Daniel Johnson compares two sisters, one a vociferous campaigner against Israel, the other a towering figure in Judaeo-Christian thought
According to The Jacqueline Rose Reader (Duke University Press, £16.99), “Jacqueline Rose is a major public intellectual of and for our times.” Her mentor, the late Frank Kermode, describes her in his memoirs as “an academic celebrity on both sides of the Atlantic”. Is an academic celebrity the same as a public intellectual? Jacqueline Rose certainly attracts public attention. A fellow of the British Academy, she holds a chair at Queen Mary, University of London, and has made a TV documentary, Dangerous Liaison, attacking America’s relationship with Israel. Indeed, whenever Israel is on trial, she is one of the public prosecutors. A darling of the Guardian and the London Review of Books, she co-founded the lobby group Independent Jewish Voices, which claims to be more representative of British Jews than the Board of Deputies. Jewish she is, but in her distaste for Israel she is anything but independent: hers is the voice of the Left-liberal establishment. She and her partner, the psychoanalyst Adam Phillips, are among Britain’s (or at any rate North London’s) most fashionable intellectual couples.
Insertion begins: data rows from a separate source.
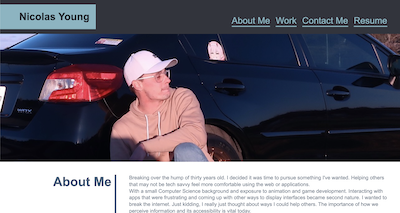
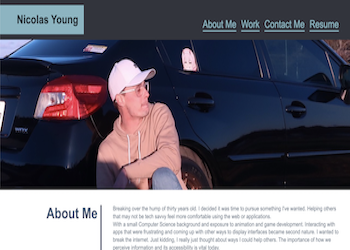
added borders to image links

diff --git a/assets/style.css b/assets/style.css
@@ -83,10 +83,10 @@ section {
 .content {
     font-size: 16px;
     color: slategray;
-    padding-left: 20px;
     width: 70%;
     flex-wrap: wrap;
     margin: auto 20px;
+    align-content: center;
 }
 
 .content p {
@@ -109,16 +109,34 @@ section {
 .work-content {
     display: flex;
     flex-wrap: wrap;
+    justify-content center
+}
+.content img {
+}
+.work-content img {
+
 }
 
 .item {
-    width: 400px;
+    width: 350px;
     height: 250px;
     background-color: var(--secondary-color);
+    border: 5px solid var(--primary-color);
 }
 
 .item img {
     object-fit: contain;
+}
+
+.proj-title {
+    background-color: var(--primary-color);
+    padding: 10px 10px 10px 40px;
+    margin: 10px 0;
+    z-index:9999;
+    color: black;
+    position: relative; 
+    display: inline-block;
+    bottom:100px;
 }
 
 /* .projects {
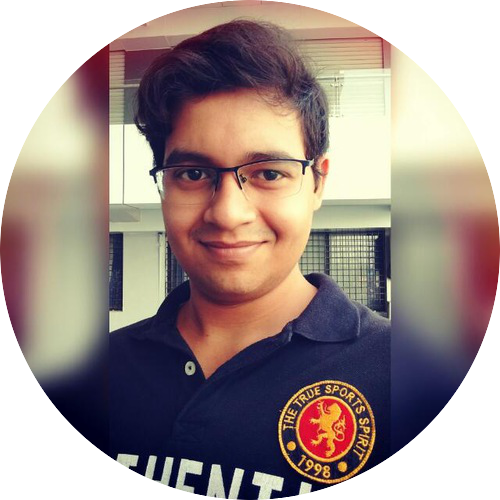
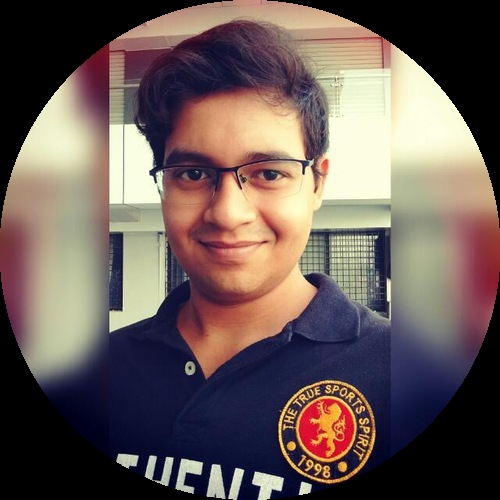
optimized pics

diff --git a/index.html b/index.html
@@ -60,10 +60,10 @@
 				<div class="col m3 c1" style="display: none" >
 					<div class="member-profile">
 						<div class="unhover_img">
-						<img src="img/team-1.png" style="background-color: #122;" />
+						<img src="img/team-1.png" alt="Harshit Singh" title="Profile-Pic" style="background-color: #122;" />
 						</div>
 						<div class="hover_img">
-						<img src="img/team-1.png" style="background-color: #122;"/>
+						<img src="img/team-1.png" alt="Harshit Singh" title="Profile-Pic" style="background-color: #122;"/>
 						</div>
 						<span>Core Team</span>
 						<h4><span>Harshit </span> Singh</h4>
On what, though, does Jacqueline Rose’s reputation rest? A period in Paris enabled her to be among the first British academics to abandon literary criticism in favour of “theory”, which she proceeded to spice up with feminist and Freudian jargon. Books followed on two curiously disparate writers, J.M. Barrie and Sylvia Plath — enough to impress her peers in the intellectually insecure world of Eng Lit and to make her the high priestess of the cult of Sylvia Plath. All these, like her books about psychoanalysis, fantasy and politics, are hermetic works written for a coterie.
One of the claims made on behalf of Jacqueline Rose is that she is not merely a critic but also a novelist. This is true, but only in the sense that Winston Churchill, Joseph Goebbels and Sylvia Plath were novelists. That is, she has written one novel, Albertine, which revisits Proust’s A la Recherche du Temps Perdu from the point of view of Albertine, his narrator’s lover. It takes some chutzpah to invite comparison with perhaps the greatest novelist of the 20th century, but Professor Rose persuaded Chatto & Windus to publish her pretentious prose by (literally) fleshing out the passages in which Proust hints at Albertine’s lesbianism. But there is something else going on here besides Sapphic fantasies. Proust’s Albertine is an anti-Semite; Rose’s Albertine is not. Proust has her say of Bloch: “I would have betted anything he was a Jew-boy. Typical of their creepy ways!” Later she sneers at Bloch’s sisters: “I’m not allowed to play with Israelites,” and the narrator suggests that she is “quite ready to believe that the Jews were in the habit of massacring Christian children”. Apart from her sexuality, Albertine’s anti-Semitism is the most interesting thing about her. The novel turns on the Dreyfus case, which encouraged both anti-Semitism and Zionism. To excise the anti-Dreyfusard prejudice that even a young woman like Albertine has absorbed is to render Rose’s novel not only parasitical but pointless, too. Proust’s Albertine is a flawed but fascinating character; Rose’s Albertine is just a bore.
When asked about her decision to bowdlerise her portrait of Albertine, Rose protests: “To enter into the skin of an anti-Semite would have been very, very difficult for me. It would have just felt like an act of self-brutalisation.” If she is too fastidious to identify with fictional anti-Semites, why does she make excuses for real ones?
One can only speculate about her motives. Jacqueline Rose admits that she never wanted to set foot in Israel and only did so for the first time in 1980. That visit, during which she was reproached by Palestinians, seems to have left her a militant anti-Zionist. Though she does not appear to know a great deal about Israel or Judaism, she does know her Freud, and she takes it upon herself to psychoanalyse the Jewish people. Her argument is that the Holocaust has traumatised Jews so deeply that “the most persecuted people in history” has become “the violent oppressors of another people”. For her, the Palestinians are the new Jews and the Zionists are the new Nazis.
This argument would have appalled Gillian Rose. Yet Jacqueline constantly invokes her elder sister’s name. Just as she is in denial about the gulf between them in intellectual and moral stature, so she is in denial about the resurgence of anti-Semitism. “It is imperative for Jews to speak out against Israel’s actions against the Palestinians. Not to do so,” Jacqueline Rose declares, “fuels anti-Semitism today.” So Jews who support Israel only have themselves to blame for the hostility they encounter? What of the academic boycott of Israel, a tactic made notorious by the Nazis, which she supports? It has always been more socially acceptable to blame the Jews for anti-Semitism than those really responsible. Jacqueline Rose would rather exonerate Israel’s enemies than admit that their hatred has nothing to do with Israel’s actions, but everything to do with its existence.